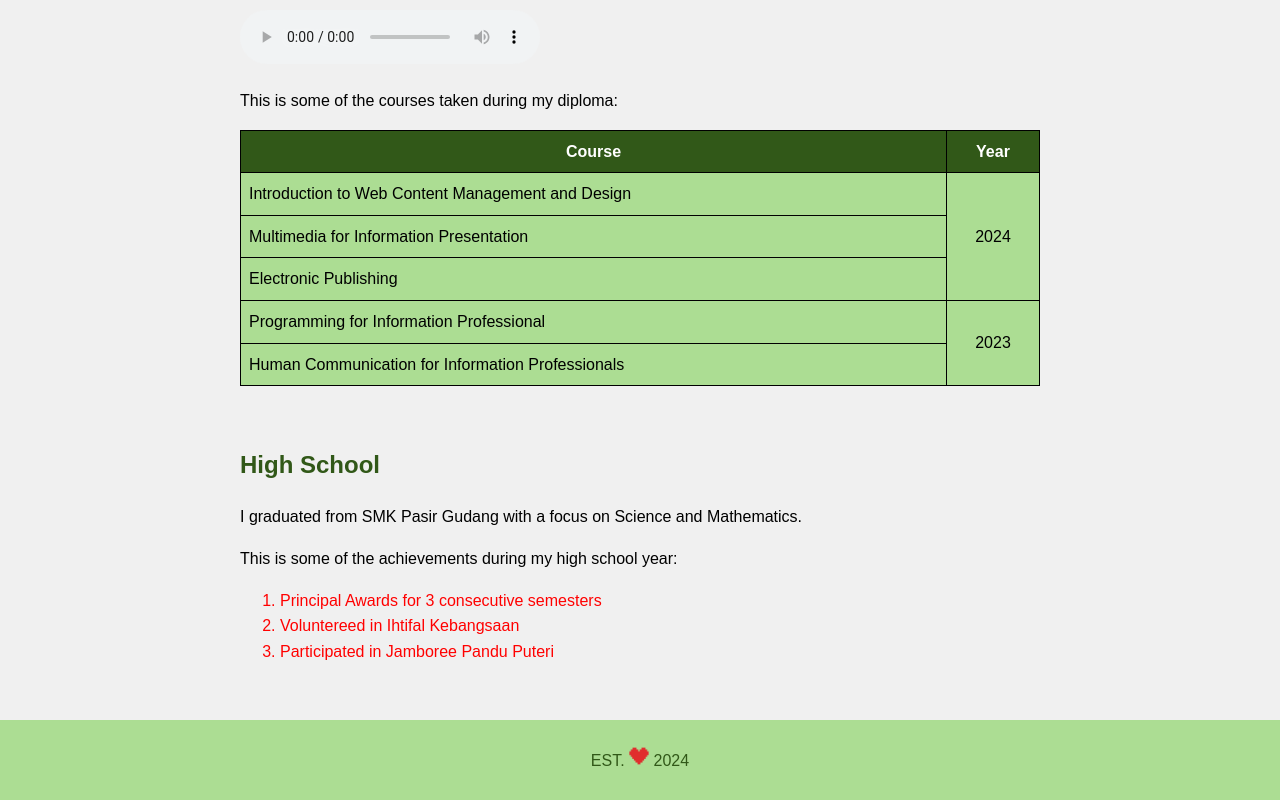
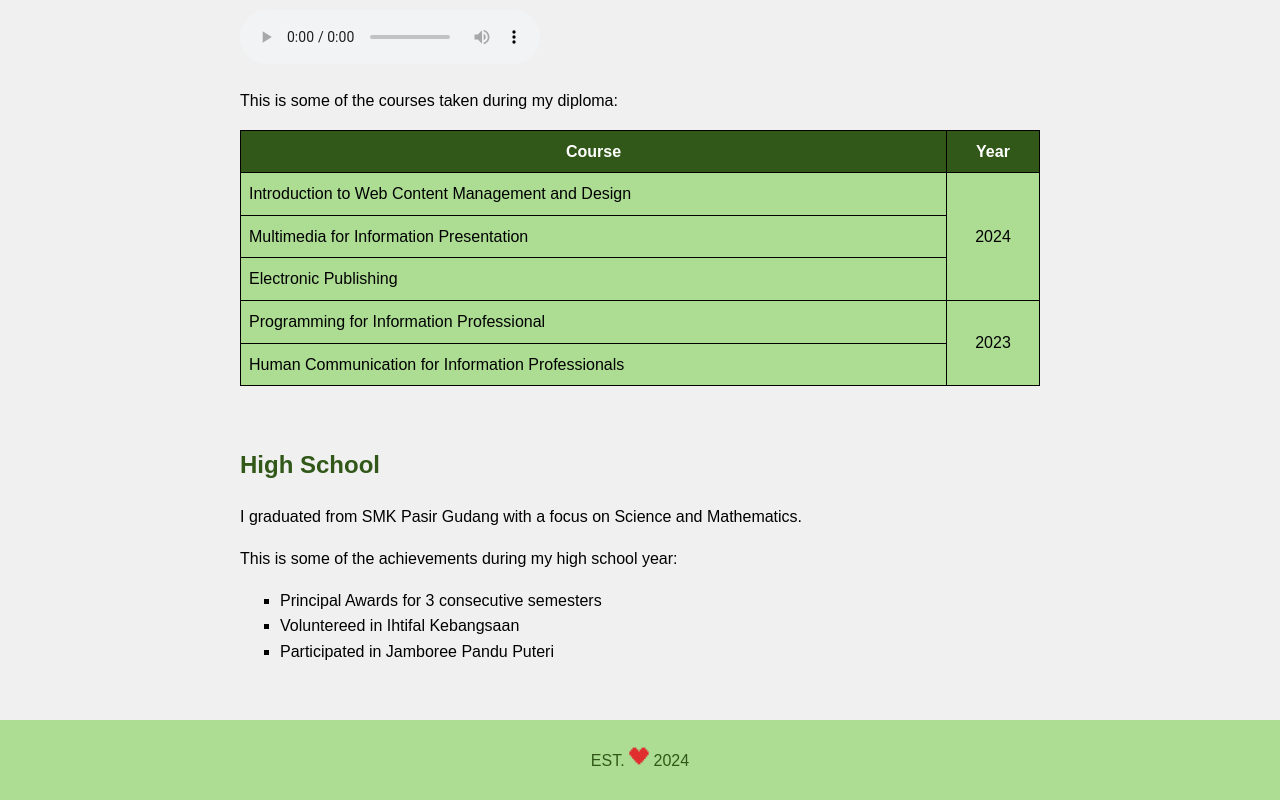
Before and after one commit to indah318/318, a plain HTML site: page education.html in a window 1280 px wide. Shown: the part 734-1534 px from the top of the page. Drawn offline with Linux system fonts and the light colour scheme.

Commit message:
Update education.html

```diff
--- a/education.html
+++ b/education.html
@@ -9,7 +9,7 @@
 	<meta name="viewport" content="width=device-width, initial-scale=1.0">
 
 	<style>
-		.custom-marker { list-style-type: love; color: red; }
+		.custom-marker { list-style-type: square; color: black; }
 
 			/* Table section */
 		table { width: 100%; border-collapse: collapse; }
```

YOUR GOAL - An exact copy of the listing is needed, minus its pictures.

RESULT BELOW -
Before and after one commit to indah318/318, a plain HTML site: page education.html in a window 1280 px wide. Shown: the part 734-1534 px from the top of the page. Drawn offline with Linux system fonts and the light colour scheme.

Commit message:
Update education.html

```diff
--- a/education.html
+++ b/education.html
@@ -9,7 +9,7 @@
 	<meta name="viewport" content="width=device-width, initial-scale=1.0">
 
 	<style>
-		.custom-marker { list-style-type: love; color: red; }
+		.custom-marker { list-style-type: square; color: black; }
 
 			/* Table section */
 		table { width: 100%; border-collapse: collapse; }
```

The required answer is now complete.